The risk of Alzheimer’s, which eventually afflicted the second-oldest incoming president, Ronald Reagan, doubles every five years after age 60, said Valter Longo, professor of gerontology at the University of Southern California’s Leonard Davis School of Gerontology. Trump’s family history puts him at greater risk, though.

The roles of diet and physical activity have long been acknowledged in healthful aging, often in protecting against heart disease and cancer, the two biggest killers of Americans. On these issues, there is some pertinent information from the president-elect’s longtime doctor.

In a one-page letter in September, New York gastroenterologist Harold Bornstein said there was no history of “premature” cancer or heart disease in Trump’s family. He said the president-elect is 6-foot-3 and weighs 236 pounds, which qualifies him as borderline obese. Trump has acknowledged a poor diet heavy on fast food — McDonald’s hamburgers are a favorite — and admits he would like to lose some weight.

Bornstein’s letter said Trump takes a statin to lower his cholesterol. So it is difficult to judge his cholesterol level of 169, his high-density lipoprotein level of 63 or his low-density lipoprotein level of 94. All are in the normal range. Trump also takes a low dose of aspirin, the letter noted.

Trump’s blood pressure of 116 over 70 was normal, as was his blood-sugar level, Bornstein wrote. “His liver function and thyroid function tests are all within the normal range,” he added, and “his last colonoscopy was performed on July 10, 2013 which was normal and revealed no polyps.”

Trump’s latest electrocardiogram and chest X-ray were conducted in April 2016 and also were “normal,” according to Bornstein.

(Many presidential candidates have publicly shared more information about their health, but in declining to release his full medical records as a candidate, Trump was in some good Democratic company. Bill Clinton refused to do so during his 1992 and 1996 campaigns. John F. Kennedy, who traded on his seeming vitality in his 1960 race against Richard Nixon, hid his Addison’s disease, an adrenaline deficiency, during the campaign.)

Trump appears to get little exercise other than an occasional round of golf — a serious mistake, according to most health authorities. Research continues to indicate the protective benefits of physical activity for everything from declining cognition to reduced muscle strength. Tom Frieden, director of the Centers for Disease Control and Prevention, has called exercise the closest thing to “a magic bullet” known in health care.

“Exercise is the best anti-aging medicine,” said Eric Verdin, chief executive of the Buck Institute.

Famously proud of his stamina, the next president also ignores another piece of critical health advice: the American Academy of Sleep Medicine’s recommendation that adults get about seven hours of sleep per night. On the campaign trail, Trump has said he needs only about four hours.

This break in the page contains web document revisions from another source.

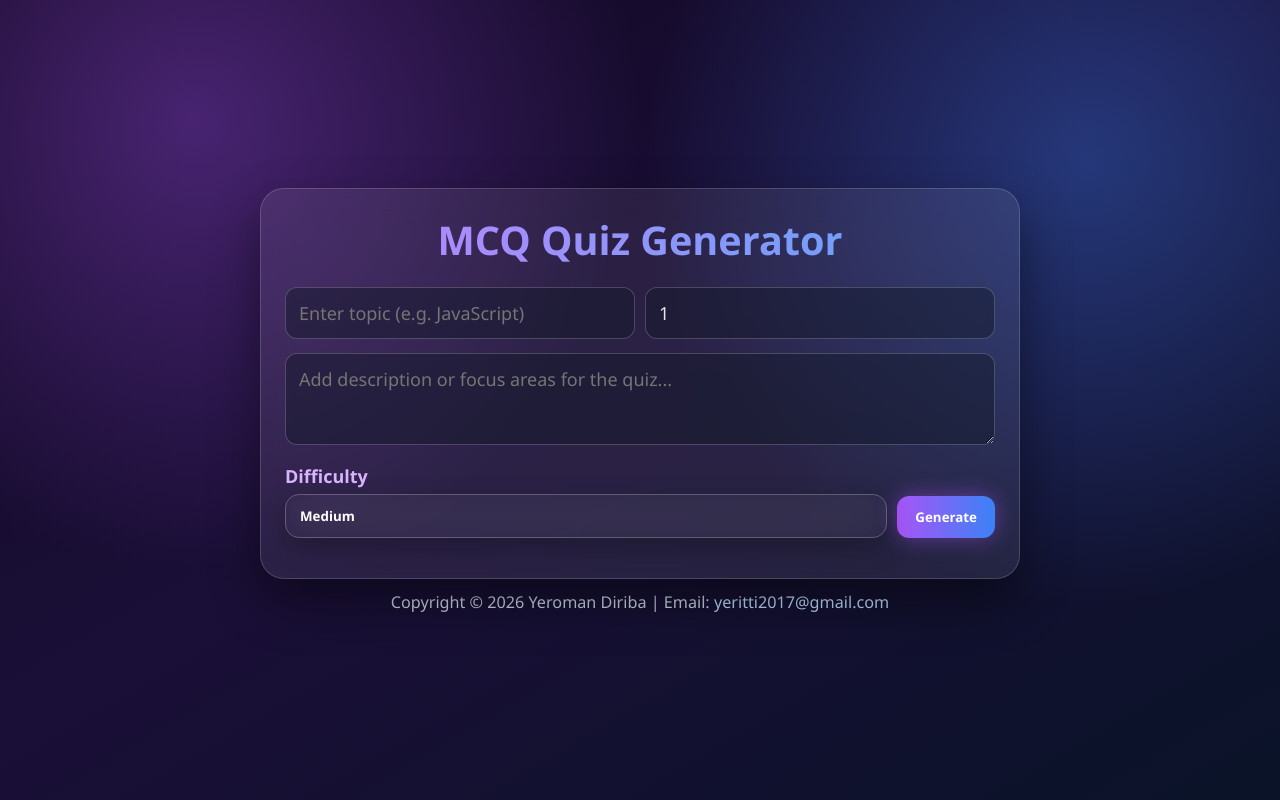
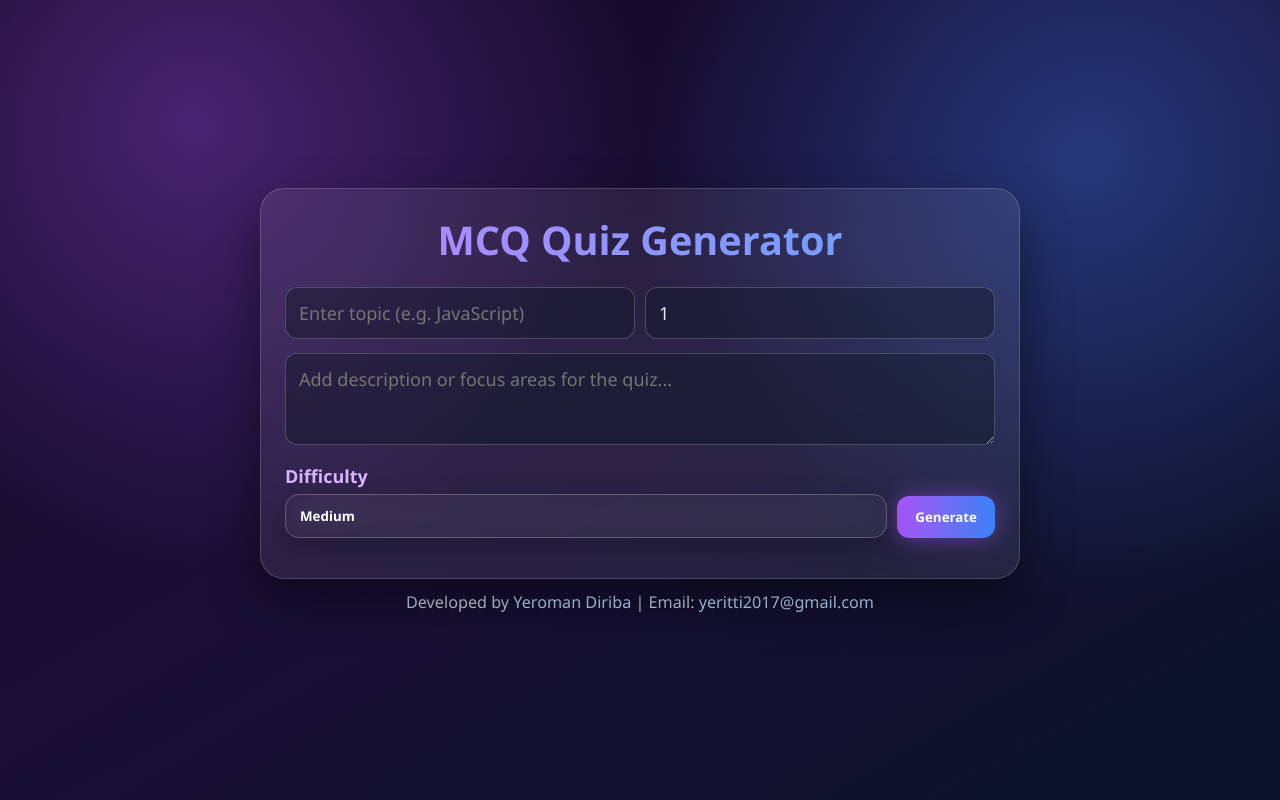
Before and after one commit to Yeroman1/AI-Quiz-Generator, a website: page public/index.html in a window 1280 px wide. Drawn offline with Linux system fonts and the light colour scheme.

Commit message:
Updated quiz generator UI and logic

```diff
--- a/public/index.html
+++ b/public/index.html
@@ -38,7 +38,7 @@
 </div>
 
 <footer class="site-footer">
-  <p>Copyright &copy; 2026 Yeroman Diriba | Email: <a href="mailto:yeritti2017@gmail.com">yeritti2017@gmail.com</a></p>
+  <p>Developed by <a href="https://github.com/yeroman1" target="_blank">Yeroman Diriba</a> | Email: <a href="mailto:yeritti2017@gmail.com">yeritti2017@gmail.com</a></p>
 </footer>
 
 <script src="script.js"></script>
```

Barzilai said that while some individuals can remain healthy on a few hours of sleep nightly, they are exceedingly rare. Most people become “metabolically compromised,” insulin-resistant and ineffective at absorbing nutrients, not to mention cranky, he said.

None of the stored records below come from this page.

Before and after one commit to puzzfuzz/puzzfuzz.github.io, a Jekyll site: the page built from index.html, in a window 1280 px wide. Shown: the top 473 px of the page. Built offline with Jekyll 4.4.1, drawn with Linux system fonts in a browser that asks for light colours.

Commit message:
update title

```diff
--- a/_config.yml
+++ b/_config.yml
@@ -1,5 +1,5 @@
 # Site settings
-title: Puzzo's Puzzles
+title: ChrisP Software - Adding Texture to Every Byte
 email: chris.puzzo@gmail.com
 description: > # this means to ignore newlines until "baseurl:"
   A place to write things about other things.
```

Trump’s early-morning Twitter posts are among his most emotional, Barzilai noted. “I would say there is evidence, at least by tweet, that Trump is not sleeping enough,” he said.

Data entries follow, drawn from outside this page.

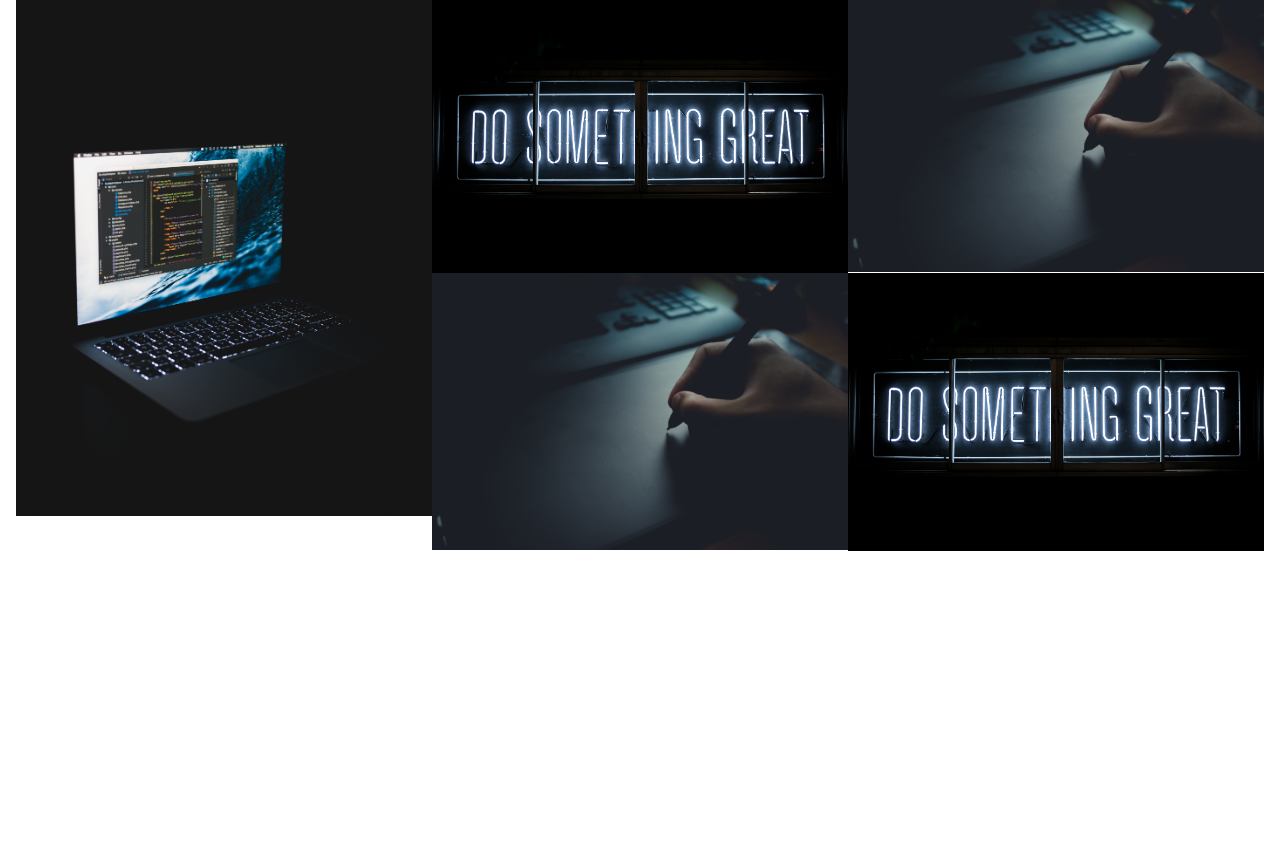
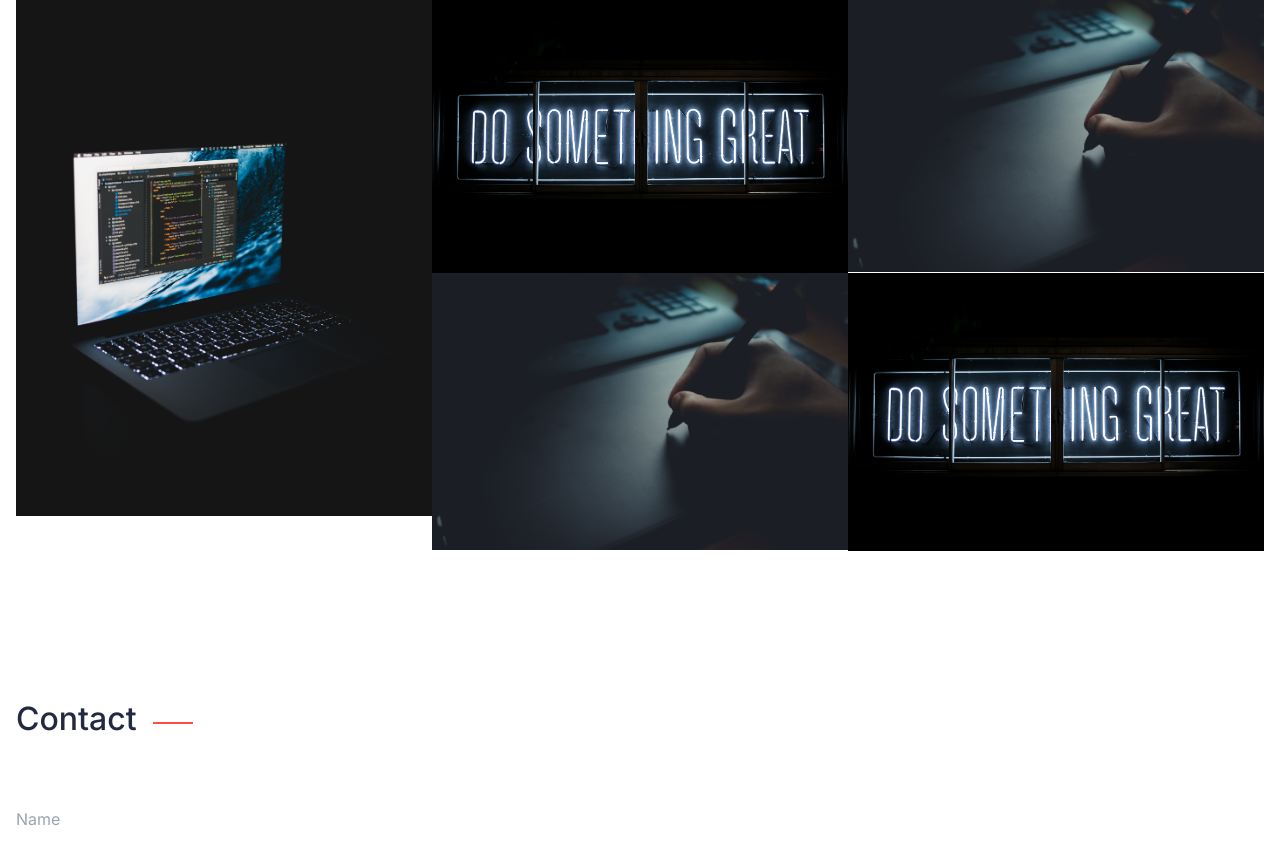
Before and after one commit to DevShahzaibAhmed/my-portfolio, a Next.js app: page / in a window 1280 px wide. Shown: the part 3068-3931 px from the top of the page. Before the commit the page ends 3659 px from the top, so only its background shows below. Built offline with nearby package versions, Linux system fonts and the light colour scheme.

Commit message:
contact created

```diff
--- /dev/null
+++ b/app/components/Contact.tsx
@@ -0,0 +1,24 @@
+import React from 'react'
+
+const Contact = () => {
+  return (
+    <>
+    <section className='container mx-auto py-10 px-4'>
+        <div className='text-[#232940] text-[32px] font-medium flex items-center gap-4 py-16'>
+            Contact
+            <div className='bg-[#ff4D41] h-[2px] w-[40px] translate-y-1'></div>
+        </div>
+
+        <form className='flex flex-col gap-8'>
+            <div className='grid grid-cols-1 md:grid-cols-2 gap-8'>
+
+                <input type="text" placeholder='Name' className='inputStyle' required/>
+            </div>
+
+        </form>
+    </section>
+    </>
+  )
+}
+
+export default Contact
--- a/app/page.tsx
+++ b/app/page.tsx
@@ -4,6 +4,7 @@ import About from './components/About'
 import What_do from './components/What_do'
 import Skills from './components/Skills'
 import Work from './components/Work'
+import Contact from './components/Contact'
 
 export default function Home() {
   return (
@@ -13,6 +14,7 @@ export default function Home() {
     <What_do/>
     <Skills/>
     <Work/>
+    <Contact/>
     </>
   )
 }
```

Perhaps one of Trump’s greatest health advantages is his socioeconomic status. A child of affluence, he has never had to endure poverty or anything close to it. Overwhelming evidence exists that the poor face greater risk of illness and death than the wealthy. And prior to the Affordable Care Act, which expanded health insurance to millions of lower-income Americans, they also faced greater difficulty obtaining health insurance.

“People who live and work in low socioeconomic circumstances are at increased risk for mortality, morbidity, unhealthy behaviors, reduced access to health care, and inadequate quality of care,” the CDC reported in 2011.

Trump, by contrast, has reaped the health benefits of his birth and circumstance.

“He’s rich and well-educated,” Austad said, “and those things are almost miracle drugs.”

Michael Kranish contributed to this report.